__TASK GOAL__:
Would you give the number of lines in the entries that contain the word "from"? Nothing else is needed.
----- TASK MATERIAL
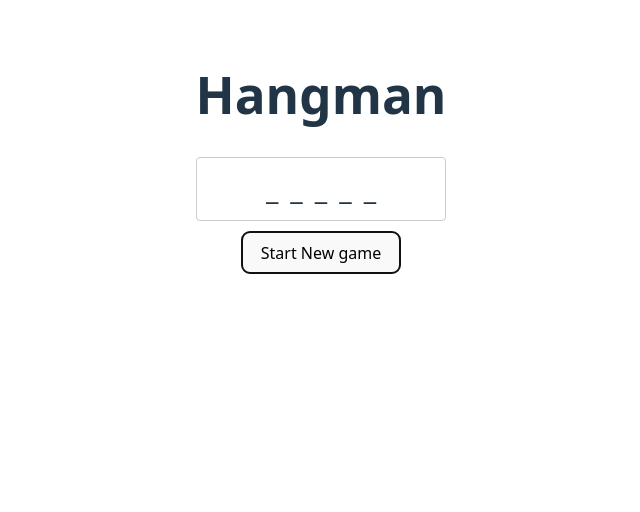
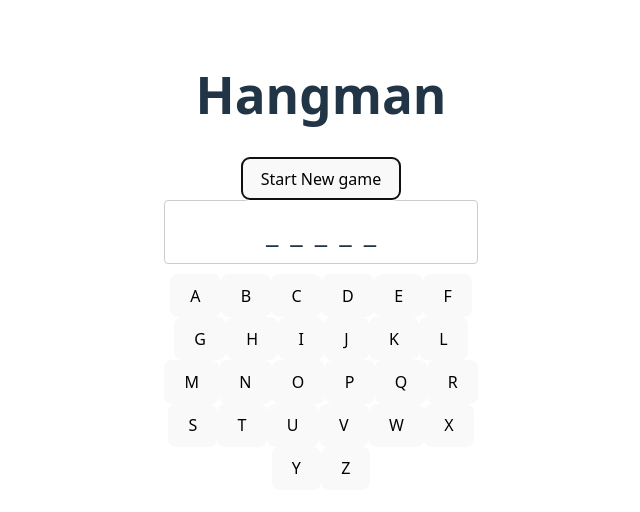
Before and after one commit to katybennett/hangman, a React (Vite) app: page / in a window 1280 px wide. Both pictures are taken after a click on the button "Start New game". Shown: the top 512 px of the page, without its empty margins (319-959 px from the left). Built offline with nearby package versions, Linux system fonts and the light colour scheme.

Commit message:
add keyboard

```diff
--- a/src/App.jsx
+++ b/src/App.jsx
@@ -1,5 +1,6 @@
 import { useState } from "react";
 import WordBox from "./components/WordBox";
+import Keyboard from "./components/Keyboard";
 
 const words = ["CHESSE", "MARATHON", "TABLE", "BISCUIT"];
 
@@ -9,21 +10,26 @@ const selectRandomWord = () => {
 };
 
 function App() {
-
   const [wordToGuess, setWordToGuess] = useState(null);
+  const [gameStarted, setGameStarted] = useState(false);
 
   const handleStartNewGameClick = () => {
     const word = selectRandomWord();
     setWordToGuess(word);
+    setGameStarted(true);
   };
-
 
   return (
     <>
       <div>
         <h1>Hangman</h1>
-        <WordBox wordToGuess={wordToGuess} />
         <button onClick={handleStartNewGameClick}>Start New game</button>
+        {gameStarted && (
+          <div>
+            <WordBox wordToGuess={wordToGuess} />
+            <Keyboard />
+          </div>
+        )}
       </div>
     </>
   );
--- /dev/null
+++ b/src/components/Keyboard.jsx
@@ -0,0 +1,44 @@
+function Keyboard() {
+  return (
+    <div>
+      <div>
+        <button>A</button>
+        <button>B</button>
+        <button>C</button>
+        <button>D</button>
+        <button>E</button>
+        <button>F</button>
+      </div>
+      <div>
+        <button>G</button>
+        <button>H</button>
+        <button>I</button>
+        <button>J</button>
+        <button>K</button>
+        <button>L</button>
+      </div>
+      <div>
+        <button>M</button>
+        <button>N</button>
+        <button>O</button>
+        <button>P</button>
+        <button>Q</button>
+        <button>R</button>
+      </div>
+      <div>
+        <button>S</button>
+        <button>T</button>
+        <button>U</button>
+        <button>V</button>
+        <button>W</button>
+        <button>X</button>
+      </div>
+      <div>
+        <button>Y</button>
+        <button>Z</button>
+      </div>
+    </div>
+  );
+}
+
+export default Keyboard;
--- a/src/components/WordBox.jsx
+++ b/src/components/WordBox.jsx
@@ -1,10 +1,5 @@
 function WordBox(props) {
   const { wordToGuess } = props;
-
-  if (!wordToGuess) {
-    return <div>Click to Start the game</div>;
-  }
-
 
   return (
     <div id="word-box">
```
----------
__WRITTEN REPLY__:
4